- BRIEF -
Find every line in the records that holds the string "ContractDetails". Copy each one.

########

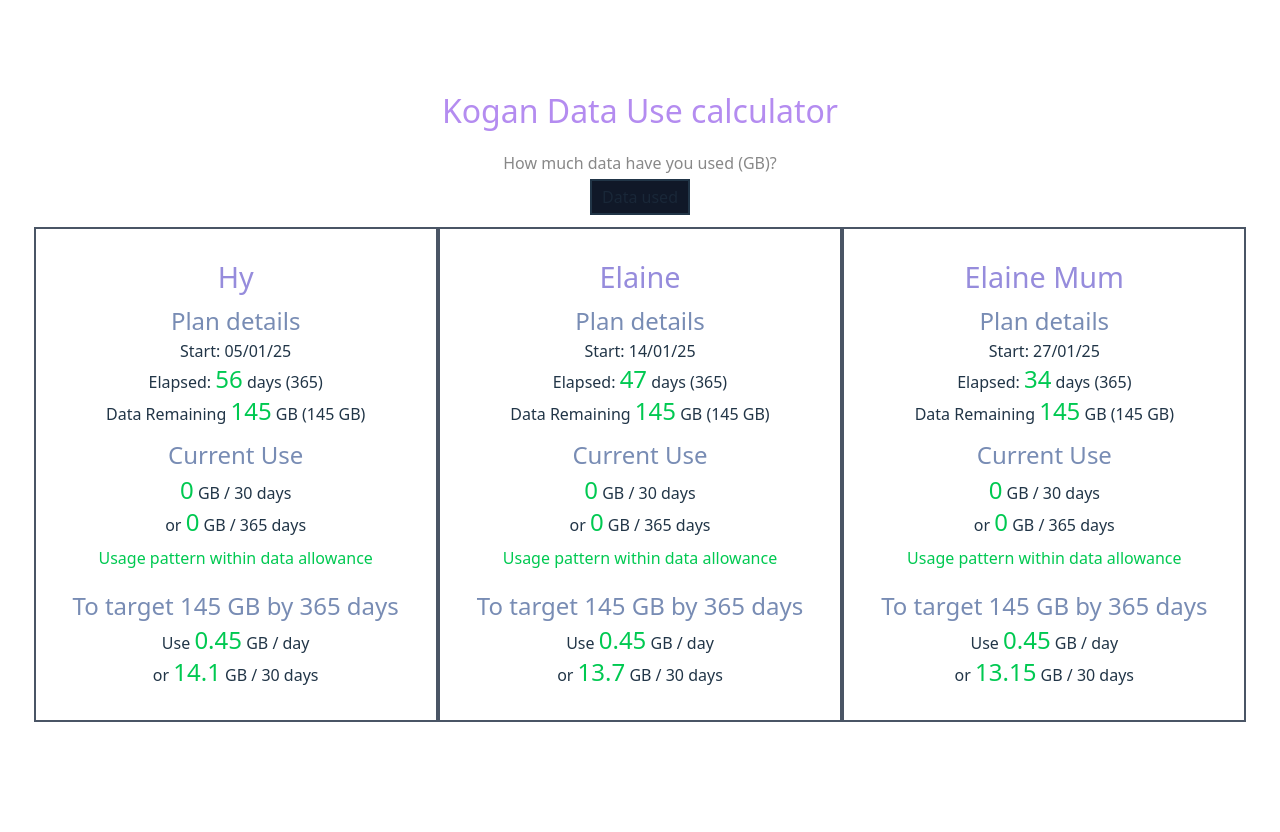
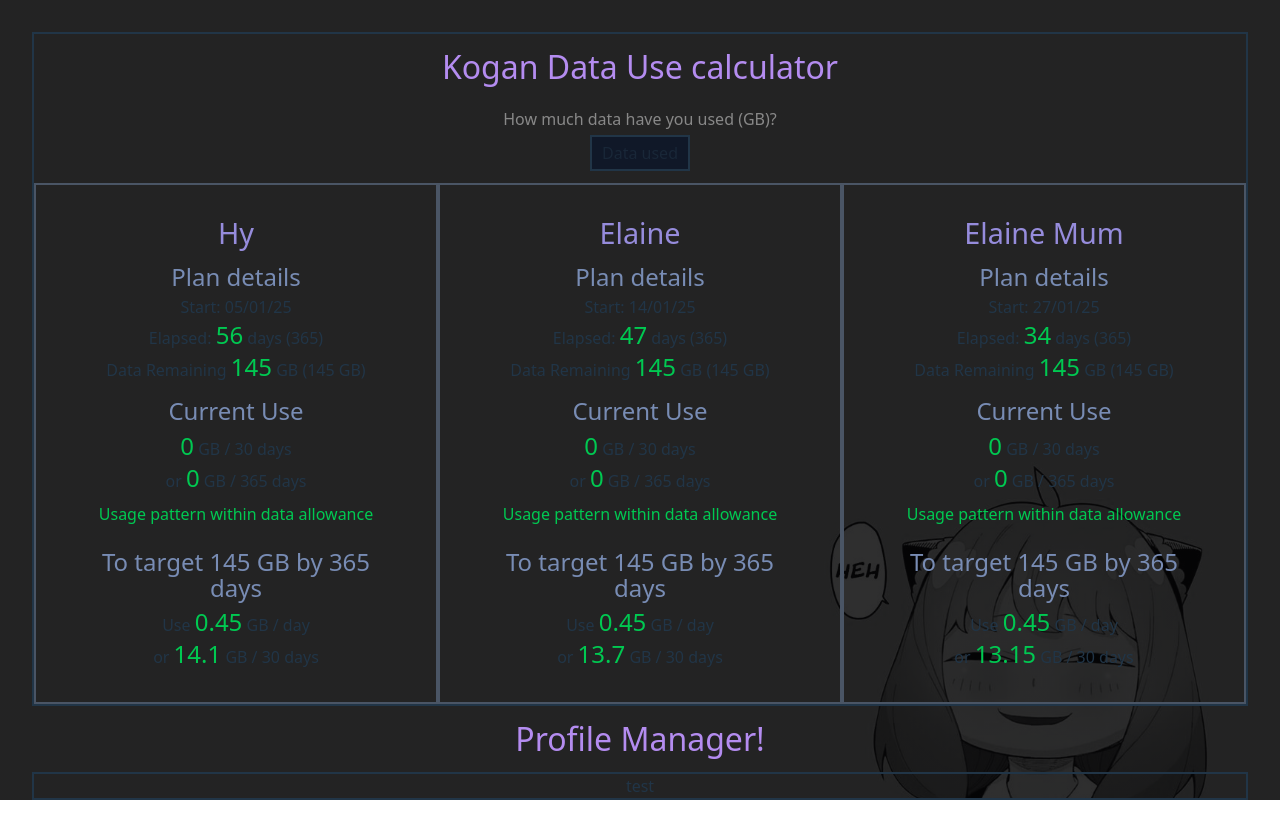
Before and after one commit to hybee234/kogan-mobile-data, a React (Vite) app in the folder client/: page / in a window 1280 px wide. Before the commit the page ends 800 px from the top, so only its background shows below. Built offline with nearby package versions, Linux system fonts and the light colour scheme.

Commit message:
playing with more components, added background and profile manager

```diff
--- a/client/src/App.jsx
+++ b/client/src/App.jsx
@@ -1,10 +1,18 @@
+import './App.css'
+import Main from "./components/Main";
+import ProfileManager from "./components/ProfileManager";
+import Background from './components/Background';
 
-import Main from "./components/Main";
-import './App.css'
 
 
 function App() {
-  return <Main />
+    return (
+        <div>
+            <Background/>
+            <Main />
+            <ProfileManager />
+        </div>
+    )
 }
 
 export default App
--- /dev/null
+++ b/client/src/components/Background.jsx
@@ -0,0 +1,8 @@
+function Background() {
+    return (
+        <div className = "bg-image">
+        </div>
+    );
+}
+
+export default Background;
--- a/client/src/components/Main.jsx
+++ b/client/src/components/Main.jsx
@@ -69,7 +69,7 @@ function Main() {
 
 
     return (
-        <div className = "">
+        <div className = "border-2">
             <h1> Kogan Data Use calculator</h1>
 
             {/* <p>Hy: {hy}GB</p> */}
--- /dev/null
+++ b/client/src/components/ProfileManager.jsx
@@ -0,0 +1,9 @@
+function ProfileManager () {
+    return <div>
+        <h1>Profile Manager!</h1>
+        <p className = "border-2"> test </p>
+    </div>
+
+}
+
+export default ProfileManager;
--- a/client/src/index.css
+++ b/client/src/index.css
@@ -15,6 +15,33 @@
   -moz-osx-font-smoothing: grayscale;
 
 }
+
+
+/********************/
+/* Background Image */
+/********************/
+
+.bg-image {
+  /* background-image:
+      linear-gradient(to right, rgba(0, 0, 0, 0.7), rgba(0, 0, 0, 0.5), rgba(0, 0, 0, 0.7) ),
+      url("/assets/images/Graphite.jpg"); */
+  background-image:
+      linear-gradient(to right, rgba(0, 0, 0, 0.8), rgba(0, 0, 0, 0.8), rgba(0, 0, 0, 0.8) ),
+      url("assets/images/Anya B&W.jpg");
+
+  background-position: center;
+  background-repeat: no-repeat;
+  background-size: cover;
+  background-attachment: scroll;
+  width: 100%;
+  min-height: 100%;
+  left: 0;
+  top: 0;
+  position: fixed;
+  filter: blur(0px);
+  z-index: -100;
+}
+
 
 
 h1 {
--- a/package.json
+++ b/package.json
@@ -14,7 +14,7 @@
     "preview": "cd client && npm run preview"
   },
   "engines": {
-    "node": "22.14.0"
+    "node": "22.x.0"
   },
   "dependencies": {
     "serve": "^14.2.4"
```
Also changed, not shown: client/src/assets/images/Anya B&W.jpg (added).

########

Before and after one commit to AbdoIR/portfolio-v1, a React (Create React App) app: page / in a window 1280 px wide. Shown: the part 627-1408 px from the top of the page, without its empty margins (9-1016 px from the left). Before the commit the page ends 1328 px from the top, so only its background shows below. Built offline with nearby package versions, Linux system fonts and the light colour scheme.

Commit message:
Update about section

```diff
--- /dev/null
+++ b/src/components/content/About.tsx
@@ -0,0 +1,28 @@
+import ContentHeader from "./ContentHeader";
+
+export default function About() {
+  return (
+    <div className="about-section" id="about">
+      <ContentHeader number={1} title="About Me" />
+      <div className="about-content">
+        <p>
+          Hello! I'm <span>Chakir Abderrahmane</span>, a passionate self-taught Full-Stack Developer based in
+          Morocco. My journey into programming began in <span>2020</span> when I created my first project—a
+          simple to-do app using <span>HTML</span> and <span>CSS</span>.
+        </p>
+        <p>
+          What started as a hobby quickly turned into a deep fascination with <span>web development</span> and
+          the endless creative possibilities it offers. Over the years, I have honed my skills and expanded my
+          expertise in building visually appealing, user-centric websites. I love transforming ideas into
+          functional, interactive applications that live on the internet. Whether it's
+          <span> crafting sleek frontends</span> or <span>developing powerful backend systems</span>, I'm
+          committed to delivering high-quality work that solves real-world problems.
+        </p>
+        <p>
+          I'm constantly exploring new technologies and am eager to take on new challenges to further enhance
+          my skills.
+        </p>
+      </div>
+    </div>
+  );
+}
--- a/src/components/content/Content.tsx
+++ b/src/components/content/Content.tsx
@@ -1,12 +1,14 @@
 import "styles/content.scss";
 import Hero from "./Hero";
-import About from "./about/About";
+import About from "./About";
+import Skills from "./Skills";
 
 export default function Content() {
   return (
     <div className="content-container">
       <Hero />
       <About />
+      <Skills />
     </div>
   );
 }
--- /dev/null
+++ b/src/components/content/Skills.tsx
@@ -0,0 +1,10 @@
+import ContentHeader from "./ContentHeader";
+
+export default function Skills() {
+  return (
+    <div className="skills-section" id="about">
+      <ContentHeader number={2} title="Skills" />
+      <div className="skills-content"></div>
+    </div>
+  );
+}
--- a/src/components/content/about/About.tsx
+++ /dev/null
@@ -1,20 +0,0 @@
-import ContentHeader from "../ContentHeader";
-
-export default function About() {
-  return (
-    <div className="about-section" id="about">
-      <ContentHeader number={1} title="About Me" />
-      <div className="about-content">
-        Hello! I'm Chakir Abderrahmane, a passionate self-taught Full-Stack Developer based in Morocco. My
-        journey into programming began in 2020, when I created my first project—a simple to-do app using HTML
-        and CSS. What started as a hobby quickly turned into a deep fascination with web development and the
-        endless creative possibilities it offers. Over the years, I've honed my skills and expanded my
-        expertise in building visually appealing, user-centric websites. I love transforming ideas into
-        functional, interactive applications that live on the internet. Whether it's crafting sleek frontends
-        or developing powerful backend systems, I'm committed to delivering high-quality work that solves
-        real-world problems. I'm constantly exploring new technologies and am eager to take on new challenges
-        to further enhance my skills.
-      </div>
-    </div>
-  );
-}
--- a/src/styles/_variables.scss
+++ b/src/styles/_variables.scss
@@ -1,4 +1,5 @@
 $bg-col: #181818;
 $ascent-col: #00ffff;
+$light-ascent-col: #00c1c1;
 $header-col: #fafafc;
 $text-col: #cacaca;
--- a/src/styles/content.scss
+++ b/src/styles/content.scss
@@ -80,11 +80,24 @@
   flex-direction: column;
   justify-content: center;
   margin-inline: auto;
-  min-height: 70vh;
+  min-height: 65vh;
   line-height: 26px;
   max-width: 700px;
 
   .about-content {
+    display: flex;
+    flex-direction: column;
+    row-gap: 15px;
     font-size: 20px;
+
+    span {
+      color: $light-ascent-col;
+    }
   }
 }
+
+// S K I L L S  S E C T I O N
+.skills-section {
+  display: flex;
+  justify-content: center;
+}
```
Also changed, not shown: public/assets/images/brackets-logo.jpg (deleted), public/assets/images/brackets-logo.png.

########

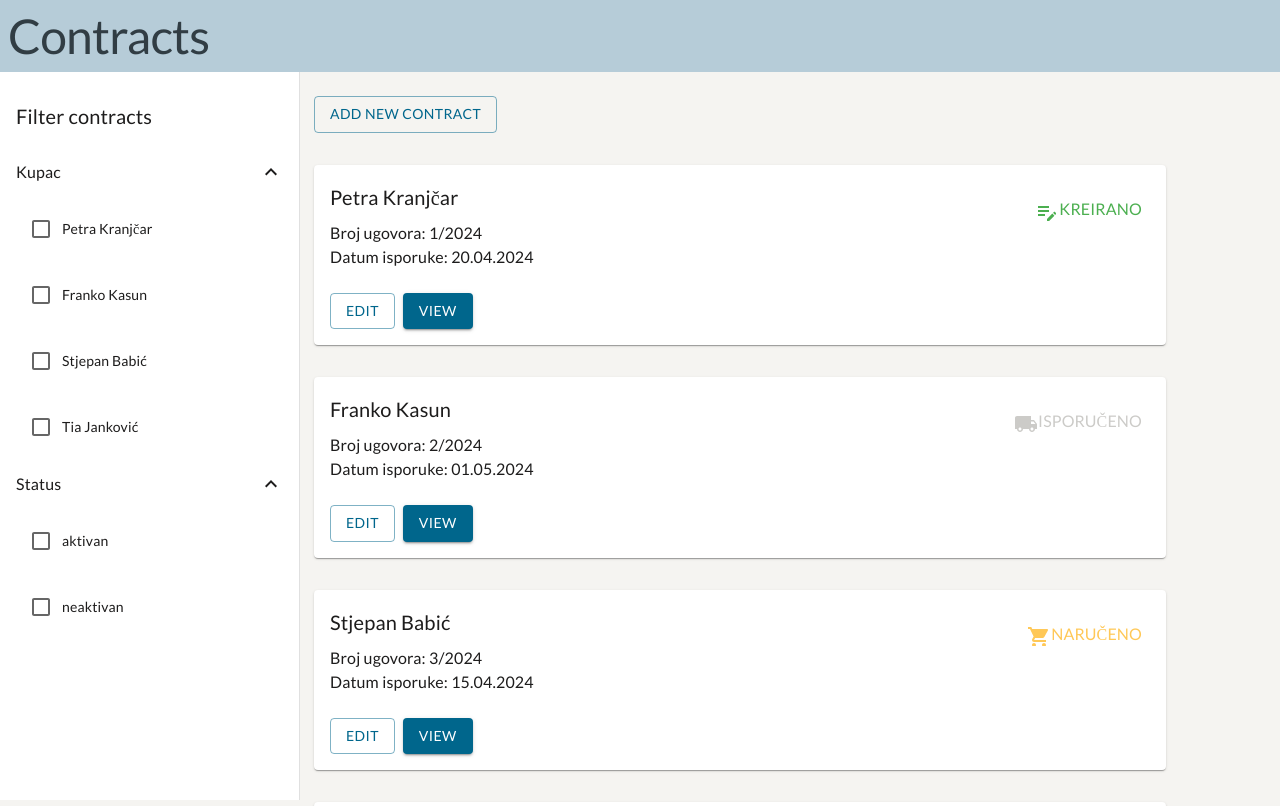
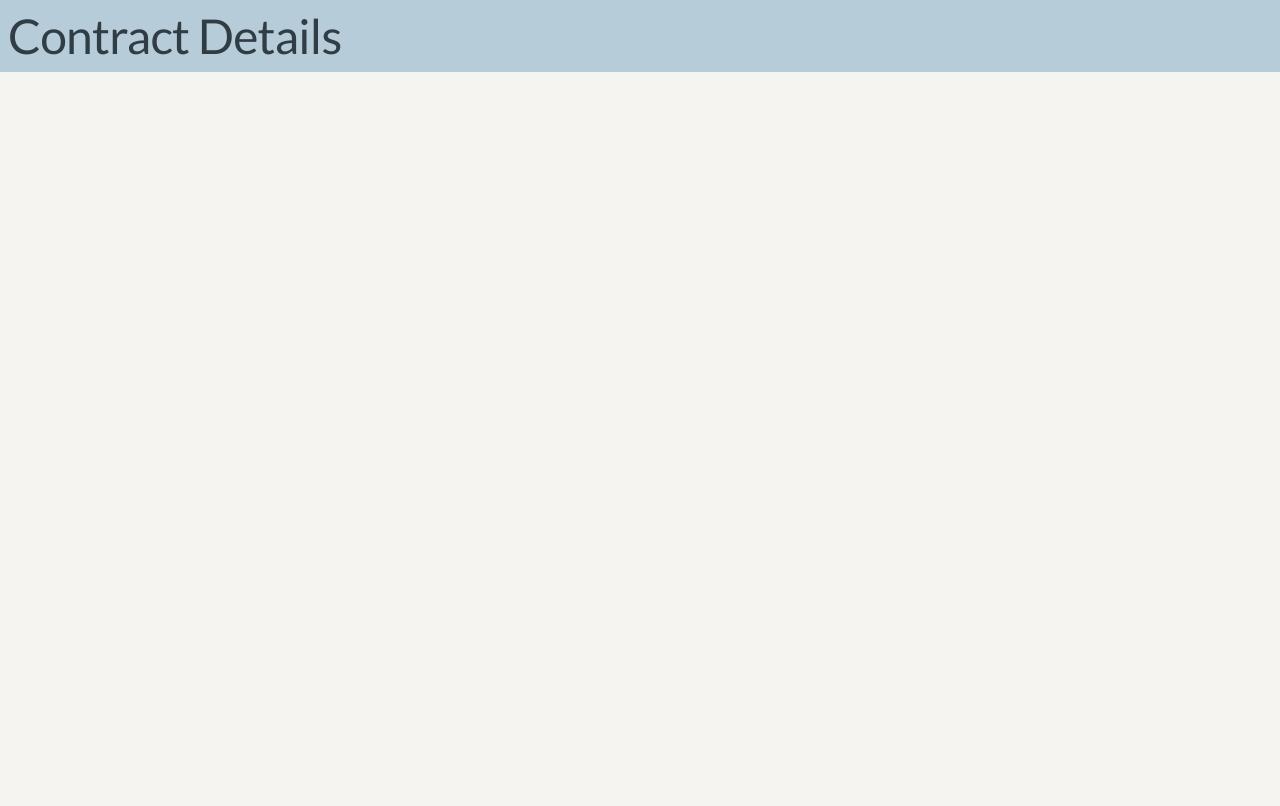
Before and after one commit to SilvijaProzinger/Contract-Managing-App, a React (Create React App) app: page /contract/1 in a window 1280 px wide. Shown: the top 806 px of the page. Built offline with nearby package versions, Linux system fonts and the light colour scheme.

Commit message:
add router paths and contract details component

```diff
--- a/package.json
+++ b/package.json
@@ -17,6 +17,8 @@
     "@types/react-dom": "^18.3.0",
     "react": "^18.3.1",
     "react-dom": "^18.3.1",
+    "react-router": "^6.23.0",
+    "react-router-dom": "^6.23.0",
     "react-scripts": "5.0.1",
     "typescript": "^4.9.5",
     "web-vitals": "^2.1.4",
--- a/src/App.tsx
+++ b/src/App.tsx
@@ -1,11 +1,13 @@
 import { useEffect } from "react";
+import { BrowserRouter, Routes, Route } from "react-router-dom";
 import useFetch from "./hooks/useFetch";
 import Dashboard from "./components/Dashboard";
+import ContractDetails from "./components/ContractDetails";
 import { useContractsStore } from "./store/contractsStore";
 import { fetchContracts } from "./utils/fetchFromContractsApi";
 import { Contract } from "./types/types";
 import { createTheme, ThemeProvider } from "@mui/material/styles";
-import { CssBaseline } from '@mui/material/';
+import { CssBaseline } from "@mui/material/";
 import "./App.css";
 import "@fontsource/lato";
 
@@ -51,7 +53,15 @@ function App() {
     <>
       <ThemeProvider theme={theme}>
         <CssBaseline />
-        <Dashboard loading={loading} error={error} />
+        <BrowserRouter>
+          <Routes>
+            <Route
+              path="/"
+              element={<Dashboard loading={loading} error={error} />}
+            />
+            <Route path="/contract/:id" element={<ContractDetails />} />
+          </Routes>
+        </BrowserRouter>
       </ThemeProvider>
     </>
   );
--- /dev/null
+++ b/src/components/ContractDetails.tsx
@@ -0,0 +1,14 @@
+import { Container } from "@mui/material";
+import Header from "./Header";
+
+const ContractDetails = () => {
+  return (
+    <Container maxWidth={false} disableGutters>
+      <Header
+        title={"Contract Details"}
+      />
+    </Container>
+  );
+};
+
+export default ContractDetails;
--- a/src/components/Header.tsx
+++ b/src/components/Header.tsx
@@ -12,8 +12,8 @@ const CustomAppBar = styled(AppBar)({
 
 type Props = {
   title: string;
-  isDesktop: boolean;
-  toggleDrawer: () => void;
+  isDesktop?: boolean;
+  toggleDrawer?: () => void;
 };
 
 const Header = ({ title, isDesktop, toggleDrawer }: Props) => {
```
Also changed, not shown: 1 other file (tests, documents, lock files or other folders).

########

- EXERCISE ANSWER -
+import ContractDetails from "./components/ContractDetails";
+            <Route path="/contract/:id" element={<ContractDetails />} />
+++ b/src/components/ContractDetails.tsx
+const ContractDetails = () => {
+export default ContractDetails;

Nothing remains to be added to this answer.